As usual, May offers a warm, accessible, and deeply incisive look at his subject.
One book from Rollo May contains more wisdom than 1,000 books from lesser authors.
The reason that most people - and many countries - never make the connection between losses of self-esteem and violence is that it is a slow-burning process:
"Violence is like the sudden chemical change that occurs when, following a relatively placid period, water breaks into a boil. If we do not see the burner underneath that has been heating the water, we mistake the violence for a discrete happenstance. We fail to see that the violence is an entirely understandable outcome of personalities fighting against odds in a repressive culture that does not help them."
Because May was trained as a psychologist, many of his insights are scientific in nature. But the hallmark of this book and all of the other great titles by May is the author's breadth as a humanist and writer. He intersperses case studies from his psychotherapy practice with meditations on current events, philosophy, literature and art to produce a narrative that is surprisingly easy to read. No matter where May is in the book, he always seems to reach for the right block.
In the final two chapters, May focuses on the importance of humility, compassion and understanding. Leaving someone out - whether it is the awkward kid in the schoolyard or a country that's been demonized - is dangerous business for everyone.
I don't know who has been paying for Dennis Rodman's flights to Korea, but the State Department might want to think seriously about picking up his next tab.
Top reviews from other countries
The content of these books of him are great and often I thought this dude knows so much, in this book especially.
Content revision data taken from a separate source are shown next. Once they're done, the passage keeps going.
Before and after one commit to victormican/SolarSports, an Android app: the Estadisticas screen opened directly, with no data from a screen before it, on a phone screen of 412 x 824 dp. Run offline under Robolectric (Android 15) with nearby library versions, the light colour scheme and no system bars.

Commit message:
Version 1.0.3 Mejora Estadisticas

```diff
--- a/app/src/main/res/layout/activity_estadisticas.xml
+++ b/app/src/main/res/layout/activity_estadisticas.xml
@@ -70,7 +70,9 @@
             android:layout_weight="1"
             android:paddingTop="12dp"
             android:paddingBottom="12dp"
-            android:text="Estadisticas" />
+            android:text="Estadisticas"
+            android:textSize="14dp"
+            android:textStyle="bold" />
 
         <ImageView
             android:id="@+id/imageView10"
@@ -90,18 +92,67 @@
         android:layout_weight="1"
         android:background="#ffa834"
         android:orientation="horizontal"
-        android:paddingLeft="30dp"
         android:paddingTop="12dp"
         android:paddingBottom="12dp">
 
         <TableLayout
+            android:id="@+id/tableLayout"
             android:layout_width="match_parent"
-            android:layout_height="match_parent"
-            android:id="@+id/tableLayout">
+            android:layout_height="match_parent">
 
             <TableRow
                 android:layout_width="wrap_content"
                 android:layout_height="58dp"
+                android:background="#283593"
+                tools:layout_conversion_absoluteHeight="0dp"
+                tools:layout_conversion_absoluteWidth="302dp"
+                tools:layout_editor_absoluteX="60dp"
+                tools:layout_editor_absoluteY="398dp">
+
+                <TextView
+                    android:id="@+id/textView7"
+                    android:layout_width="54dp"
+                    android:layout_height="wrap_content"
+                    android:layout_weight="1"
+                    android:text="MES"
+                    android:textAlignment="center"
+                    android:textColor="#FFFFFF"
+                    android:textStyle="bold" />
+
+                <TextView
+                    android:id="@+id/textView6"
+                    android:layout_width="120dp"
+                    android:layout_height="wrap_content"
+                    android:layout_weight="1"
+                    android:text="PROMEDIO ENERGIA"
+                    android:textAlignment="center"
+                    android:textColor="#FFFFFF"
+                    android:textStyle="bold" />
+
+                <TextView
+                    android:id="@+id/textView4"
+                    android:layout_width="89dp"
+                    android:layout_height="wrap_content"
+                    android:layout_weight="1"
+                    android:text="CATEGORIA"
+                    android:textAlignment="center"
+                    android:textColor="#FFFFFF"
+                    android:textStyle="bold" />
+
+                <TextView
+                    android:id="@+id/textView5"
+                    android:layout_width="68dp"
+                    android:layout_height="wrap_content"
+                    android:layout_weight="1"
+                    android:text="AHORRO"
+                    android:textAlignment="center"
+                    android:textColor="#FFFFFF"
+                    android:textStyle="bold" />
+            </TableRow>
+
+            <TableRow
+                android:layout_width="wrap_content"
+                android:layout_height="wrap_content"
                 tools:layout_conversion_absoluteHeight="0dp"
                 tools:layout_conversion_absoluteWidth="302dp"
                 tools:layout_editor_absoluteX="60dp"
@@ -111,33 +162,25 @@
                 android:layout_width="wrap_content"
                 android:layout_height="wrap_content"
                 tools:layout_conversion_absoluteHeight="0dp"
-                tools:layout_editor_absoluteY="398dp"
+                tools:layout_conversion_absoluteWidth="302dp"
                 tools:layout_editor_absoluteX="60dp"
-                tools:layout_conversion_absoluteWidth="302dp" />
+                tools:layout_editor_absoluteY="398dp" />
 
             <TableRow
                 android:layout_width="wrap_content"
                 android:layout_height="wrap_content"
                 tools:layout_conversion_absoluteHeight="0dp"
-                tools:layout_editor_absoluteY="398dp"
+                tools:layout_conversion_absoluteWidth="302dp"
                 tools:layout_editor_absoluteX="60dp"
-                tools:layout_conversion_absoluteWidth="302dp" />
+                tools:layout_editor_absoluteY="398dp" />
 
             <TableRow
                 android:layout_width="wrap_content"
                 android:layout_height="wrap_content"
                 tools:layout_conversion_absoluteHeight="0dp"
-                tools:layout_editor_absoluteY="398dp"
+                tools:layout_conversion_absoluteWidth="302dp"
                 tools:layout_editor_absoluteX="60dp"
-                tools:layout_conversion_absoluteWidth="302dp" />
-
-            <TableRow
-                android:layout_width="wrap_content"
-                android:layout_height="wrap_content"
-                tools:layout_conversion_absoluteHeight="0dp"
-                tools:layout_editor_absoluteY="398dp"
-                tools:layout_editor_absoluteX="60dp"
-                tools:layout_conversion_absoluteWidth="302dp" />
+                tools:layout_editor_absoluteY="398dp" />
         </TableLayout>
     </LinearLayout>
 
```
It also deepens so well my understanding of american culture and connected for me art with psychology. I would also highly recommend watching the interview found on YouTube of Jeffrey Mishlove and him.